[[ Data shown open ]]
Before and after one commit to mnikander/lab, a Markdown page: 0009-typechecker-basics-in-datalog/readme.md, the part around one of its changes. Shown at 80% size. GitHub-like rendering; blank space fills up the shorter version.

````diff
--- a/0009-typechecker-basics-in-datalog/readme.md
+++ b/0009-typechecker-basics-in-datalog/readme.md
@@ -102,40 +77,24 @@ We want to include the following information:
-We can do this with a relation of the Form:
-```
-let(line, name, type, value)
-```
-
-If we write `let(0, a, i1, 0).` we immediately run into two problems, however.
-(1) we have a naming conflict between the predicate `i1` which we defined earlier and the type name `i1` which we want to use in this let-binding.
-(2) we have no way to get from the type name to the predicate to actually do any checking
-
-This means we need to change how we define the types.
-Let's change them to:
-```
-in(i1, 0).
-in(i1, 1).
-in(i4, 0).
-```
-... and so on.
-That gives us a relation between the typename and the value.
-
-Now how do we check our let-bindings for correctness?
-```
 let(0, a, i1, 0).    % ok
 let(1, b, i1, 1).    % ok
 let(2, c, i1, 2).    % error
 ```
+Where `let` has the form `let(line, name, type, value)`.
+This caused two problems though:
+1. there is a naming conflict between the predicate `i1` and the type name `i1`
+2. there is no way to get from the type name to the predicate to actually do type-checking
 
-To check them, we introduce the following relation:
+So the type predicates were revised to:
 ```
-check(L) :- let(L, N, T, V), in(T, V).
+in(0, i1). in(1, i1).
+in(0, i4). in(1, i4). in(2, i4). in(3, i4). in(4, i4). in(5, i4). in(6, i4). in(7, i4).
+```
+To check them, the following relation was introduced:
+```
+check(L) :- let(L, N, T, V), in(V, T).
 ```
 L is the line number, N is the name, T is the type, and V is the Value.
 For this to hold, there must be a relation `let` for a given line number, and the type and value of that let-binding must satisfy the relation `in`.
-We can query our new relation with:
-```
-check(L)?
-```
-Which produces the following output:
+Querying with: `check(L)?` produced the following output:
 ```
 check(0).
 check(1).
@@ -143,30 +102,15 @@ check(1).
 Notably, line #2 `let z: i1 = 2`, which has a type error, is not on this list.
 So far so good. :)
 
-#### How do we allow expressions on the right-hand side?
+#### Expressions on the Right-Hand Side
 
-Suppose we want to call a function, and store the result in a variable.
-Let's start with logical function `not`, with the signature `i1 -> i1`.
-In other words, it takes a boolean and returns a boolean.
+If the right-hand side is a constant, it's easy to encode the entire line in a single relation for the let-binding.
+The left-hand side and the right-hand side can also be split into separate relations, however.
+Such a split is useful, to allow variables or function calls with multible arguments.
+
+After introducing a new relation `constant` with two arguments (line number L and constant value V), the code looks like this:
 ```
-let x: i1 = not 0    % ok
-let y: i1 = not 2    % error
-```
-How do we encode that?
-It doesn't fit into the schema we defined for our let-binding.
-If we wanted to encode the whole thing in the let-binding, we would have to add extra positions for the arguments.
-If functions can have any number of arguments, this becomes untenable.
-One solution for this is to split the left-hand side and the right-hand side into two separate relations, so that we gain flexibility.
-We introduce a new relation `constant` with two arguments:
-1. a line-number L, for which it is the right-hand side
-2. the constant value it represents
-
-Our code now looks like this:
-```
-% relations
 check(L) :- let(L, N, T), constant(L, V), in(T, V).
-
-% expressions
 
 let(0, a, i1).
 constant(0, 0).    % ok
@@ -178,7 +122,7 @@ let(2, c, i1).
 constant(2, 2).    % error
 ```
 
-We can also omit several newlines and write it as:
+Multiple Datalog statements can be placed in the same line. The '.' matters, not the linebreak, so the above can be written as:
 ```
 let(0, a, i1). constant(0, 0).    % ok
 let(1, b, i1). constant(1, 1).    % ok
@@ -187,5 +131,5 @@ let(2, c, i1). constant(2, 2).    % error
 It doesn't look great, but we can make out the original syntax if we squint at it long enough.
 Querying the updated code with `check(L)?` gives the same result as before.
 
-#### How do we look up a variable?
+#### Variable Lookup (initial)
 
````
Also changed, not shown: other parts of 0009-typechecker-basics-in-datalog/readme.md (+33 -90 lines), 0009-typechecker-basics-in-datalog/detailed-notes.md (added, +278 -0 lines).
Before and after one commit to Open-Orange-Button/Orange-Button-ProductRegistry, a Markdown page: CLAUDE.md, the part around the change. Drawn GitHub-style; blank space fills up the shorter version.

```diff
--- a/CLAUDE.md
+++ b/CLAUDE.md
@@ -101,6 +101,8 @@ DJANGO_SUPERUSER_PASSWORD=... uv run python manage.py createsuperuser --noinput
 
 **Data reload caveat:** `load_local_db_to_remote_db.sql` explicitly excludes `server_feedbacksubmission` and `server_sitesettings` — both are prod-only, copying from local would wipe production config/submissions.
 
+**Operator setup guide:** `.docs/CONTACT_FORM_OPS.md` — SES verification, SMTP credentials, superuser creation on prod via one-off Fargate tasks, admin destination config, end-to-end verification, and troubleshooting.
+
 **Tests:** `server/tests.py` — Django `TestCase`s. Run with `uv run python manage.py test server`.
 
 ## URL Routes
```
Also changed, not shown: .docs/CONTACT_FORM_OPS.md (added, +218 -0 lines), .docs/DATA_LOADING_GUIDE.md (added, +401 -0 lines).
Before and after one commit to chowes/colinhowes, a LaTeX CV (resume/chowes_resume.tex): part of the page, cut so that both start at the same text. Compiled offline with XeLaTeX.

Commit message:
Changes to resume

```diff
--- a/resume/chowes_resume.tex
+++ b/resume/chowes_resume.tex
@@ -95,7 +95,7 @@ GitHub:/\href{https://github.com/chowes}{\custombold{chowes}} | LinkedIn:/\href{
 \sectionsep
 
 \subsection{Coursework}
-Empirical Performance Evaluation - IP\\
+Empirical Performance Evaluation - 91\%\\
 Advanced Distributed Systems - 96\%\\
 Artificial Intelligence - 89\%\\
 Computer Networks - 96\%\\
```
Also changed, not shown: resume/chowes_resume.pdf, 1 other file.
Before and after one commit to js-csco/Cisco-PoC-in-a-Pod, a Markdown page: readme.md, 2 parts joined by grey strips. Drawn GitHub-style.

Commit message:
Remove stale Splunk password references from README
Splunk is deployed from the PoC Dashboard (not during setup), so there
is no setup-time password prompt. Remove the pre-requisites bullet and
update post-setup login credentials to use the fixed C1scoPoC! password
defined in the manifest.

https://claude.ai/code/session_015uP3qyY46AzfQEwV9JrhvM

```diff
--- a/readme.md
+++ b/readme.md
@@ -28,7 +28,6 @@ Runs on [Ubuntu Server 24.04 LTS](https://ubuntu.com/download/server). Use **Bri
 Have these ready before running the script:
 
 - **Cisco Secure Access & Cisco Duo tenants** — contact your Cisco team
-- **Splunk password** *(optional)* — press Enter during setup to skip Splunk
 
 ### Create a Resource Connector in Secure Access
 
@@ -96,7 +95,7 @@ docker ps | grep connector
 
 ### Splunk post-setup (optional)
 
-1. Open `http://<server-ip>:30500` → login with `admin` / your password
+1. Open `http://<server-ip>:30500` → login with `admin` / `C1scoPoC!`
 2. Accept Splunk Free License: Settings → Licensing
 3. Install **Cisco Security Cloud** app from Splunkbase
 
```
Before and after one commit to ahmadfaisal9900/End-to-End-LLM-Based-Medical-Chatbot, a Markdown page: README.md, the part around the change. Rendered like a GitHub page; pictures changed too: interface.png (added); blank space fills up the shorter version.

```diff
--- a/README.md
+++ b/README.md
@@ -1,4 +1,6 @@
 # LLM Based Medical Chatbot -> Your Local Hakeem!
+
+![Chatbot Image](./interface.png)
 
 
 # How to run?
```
[[ Data shown closed ]]
§ **Task description**: Output the listing once more. Leave each word as it stands.

§ **Reply to the task**:
Before and after one commit to mnikander/lab, a Markdown page: 0009-typechecker-basics-in-datalog/readme.md, the part around one of its changes. Shown at 80% size. GitHub-like rendering; blank space fills up the shorter version.

````diff
--- a/0009-typechecker-basics-in-datalog/readme.md
+++ b/0009-typechecker-basics-in-datalog/readme.md
@@ -102,40 +77,24 @@ We want to include the following information:
-We can do this with a relation of the Form:
-```
-let(line, name, type, value)
-```
-
-If we write `let(0, a, i1, 0).` we immediately run into two problems, however.
-(1) we have a naming conflict between the predicate `i1` which we defined earlier and the type name `i1` which we want to use in this let-binding.
-(2) we have no way to get from the type name to the predicate to actually do any checking
-
-This means we need to change how we define the types.
-Let's change them to:
-```
-in(i1, 0).
-in(i1, 1).
-in(i4, 0).
-```
-... and so on.
-That gives us a relation between the typename and the value.
-
-Now how do we check our let-bindings for correctness?
-```
 let(0, a, i1, 0).    % ok
 let(1, b, i1, 1).    % ok
 let(2, c, i1, 2).    % error
 ```
+Where `let` has the form `let(line, name, type, value)`.
+This caused two problems though:
+1. there is a naming conflict between the predicate `i1` and the type name `i1`
+2. there is no way to get from the type name to the predicate to actually do type-checking
 
-To check them, we introduce the following relation:
+So the type predicates were revised to:
 ```
-check(L) :- let(L, N, T, V), in(T, V).
+in(0, i1). in(1, i1).
+in(0, i4). in(1, i4). in(2, i4). in(3, i4). in(4, i4). in(5, i4). in(6, i4). in(7, i4).
+```
+To check them, the following relation was introduced:
+```
+check(L) :- let(L, N, T, V), in(V, T).
 ```
 L is the line number, N is the name, T is the type, and V is the Value.
 For this to hold, there must be a relation `let` for a given line number, and the type and value of that let-binding must satisfy the relation `in`.
-We can query our new relation with:
-```
-check(L)?
-```
-Which produces the following output:
+Querying with: `check(L)?` produced the following output:
 ```
 check(0).
 check(1).
@@ -143,30 +102,15 @@ check(1).
 Notably, line #2 `let z: i1 = 2`, which has a type error, is not on this list.
 So far so good. :)
 
-#### How do we allow expressions on the right-hand side?
+#### Expressions on the Right-Hand Side
 
-Suppose we want to call a function, and store the result in a variable.
-Let's start with logical function `not`, with the signature `i1 -> i1`.
-In other words, it takes a boolean and returns a boolean.
+If the right-hand side is a constant, it's easy to encode the entire line in a single relation for the let-binding.
+The left-hand side and the right-hand side can also be split into separate relations, however.
+Such a split is useful, to allow variables or function calls with multible arguments.
+
+After introducing a new relation `constant` with two arguments (line number L and constant value V), the code looks like this:
 ```
-let x: i1 = not 0    % ok
-let y: i1 = not 2    % error
-```
-How do we encode that?
-It doesn't fit into the schema we defined for our let-binding.
-If we wanted to encode the whole thing in the let-binding, we would have to add extra positions for the arguments.
-If functions can have any number of arguments, this becomes untenable.
-One solution for this is to split the left-hand side and the right-hand side into two separate relations, so that we gain flexibility.
-We introduce a new relation `constant` with two arguments:
-1. a line-number L, for which it is the right-hand side
-2. the constant value it represents
-
-Our code now looks like this:
-```
-% relations
 check(L) :- let(L, N, T), constant(L, V), in(T, V).
-
-% expressions
 
 let(0, a, i1).
 constant(0, 0).    % ok
@@ -178,7 +122,7 @@ let(2, c, i1).
 constant(2, 2).    % error
 ```
 
-We can also omit several newlines and write it as:
+Multiple Datalog statements can be placed in the same line. The '.' matters, not the linebreak, so the above can be written as:
 ```
 let(0, a, i1). constant(0, 0).    % ok
 let(1, b, i1). constant(1, 1).    % ok
@@ -187,5 +131,5 @@ let(2, c, i1). constant(2, 2).    % error
 It doesn't look great, but we can make out the original syntax if we squint at it long enough.
 Querying the updated code with `check(L)?` gives the same result as before.
 
-#### How do we look up a variable?
+#### Variable Lookup (initial)
 
````
Also changed, not shown: other parts of 0009-typechecker-basics-in-datalog/readme.md (+33 -90 lines), 0009-typechecker-basics-in-datalog/detailed-notes.md (added, +278 -0 lines).
Before and after one commit to Open-Orange-Button/Orange-Button-ProductRegistry, a Markdown page: CLAUDE.md, the part around the change. Drawn GitHub-style; blank space fills up the shorter version.

```diff
--- a/CLAUDE.md
+++ b/CLAUDE.md
@@ -101,6 +101,8 @@ DJANGO_SUPERUSER_PASSWORD=... uv run python manage.py createsuperuser --noinput
 
 **Data reload caveat:** `load_local_db_to_remote_db.sql` explicitly excludes `server_feedbacksubmission` and `server_sitesettings` — both are prod-only, copying from local would wipe production config/submissions.
 
+**Operator setup guide:** `.docs/CONTACT_FORM_OPS.md` — SES verification, SMTP credentials, superuser creation on prod via one-off Fargate tasks, admin destination config, end-to-end verification, and troubleshooting.
+
 **Tests:** `server/tests.py` — Django `TestCase`s. Run with `uv run python manage.py test server`.
 
 ## URL Routes
```
Also changed, not shown: .docs/CONTACT_FORM_OPS.md (added, +218 -0 lines), .docs/DATA_LOADING_GUIDE.md (added, +401 -0 lines).
Before and after one commit to chowes/colinhowes, a LaTeX CV (resume/chowes_resume.tex): part of the page, cut so that both start at the same text. Compiled offline with XeLaTeX.

Commit message:
Changes to resume

```diff
--- a/resume/chowes_resume.tex
+++ b/resume/chowes_resume.tex
@@ -95,7 +95,7 @@ GitHub:/\href{https://github.com/chowes}{\custombold{chowes}} | LinkedIn:/\href{
 \sectionsep
 
 \subsection{Coursework}
-Empirical Performance Evaluation - IP\\
+Empirical Performance Evaluation - 91\%\\
 Advanced Distributed Systems - 96\%\\
 Artificial Intelligence - 89\%\\
 Computer Networks - 96\%\\
```
Also changed, not shown: resume/chowes_resume.pdf, 1 other file.
Before and after one commit to js-csco/Cisco-PoC-in-a-Pod, a Markdown page: readme.md, 2 parts joined by grey strips. Drawn GitHub-style.

Commit message:
Remove stale Splunk password references from README
Splunk is deployed from the PoC Dashboard (not during setup), so there
is no setup-time password prompt. Remove the pre-requisites bullet and
update post-setup login credentials to use the fixed C1scoPoC! password
defined in the manifest.

https://claude.ai/code/session_015uP3qyY46AzfQEwV9JrhvM

```diff
--- a/readme.md
+++ b/readme.md
@@ -28,7 +28,6 @@ Runs on [Ubuntu Server 24.04 LTS](https://ubuntu.com/download/server). Use **Bri
 Have these ready before running the script:
 
 - **Cisco Secure Access & Cisco Duo tenants** — contact your Cisco team
-- **Splunk password** *(optional)* — press Enter during setup to skip Splunk
 
 ### Create a Resource Connector in Secure Access
 
@@ -96,7 +95,7 @@ docker ps | grep connector
 
 ### Splunk post-setup (optional)
 
-1. Open `http://<server-ip>:30500` → login with `admin` / your password
+1. Open `http://<server-ip>:30500` → login with `admin` / `C1scoPoC!`
 2. Accept Splunk Free License: Settings → Licensing
 3. Install **Cisco Security Cloud** app from Splunkbase
 
```
Before and after one commit to ahmadfaisal9900/End-to-End-LLM-Based-Medical-Chatbot, a Markdown page: README.md, the part around the change. Rendered like a GitHub page; pictures changed too: interface.png (added); blank space fills up the shorter version.

```diff
--- a/README.md
+++ b/README.md
@@ -1,4 +1,6 @@
 # LLM Based Medical Chatbot -> Your Local Hakeem!
+
+![Chatbot Image](./interface.png)
 
 
 # How to run?
```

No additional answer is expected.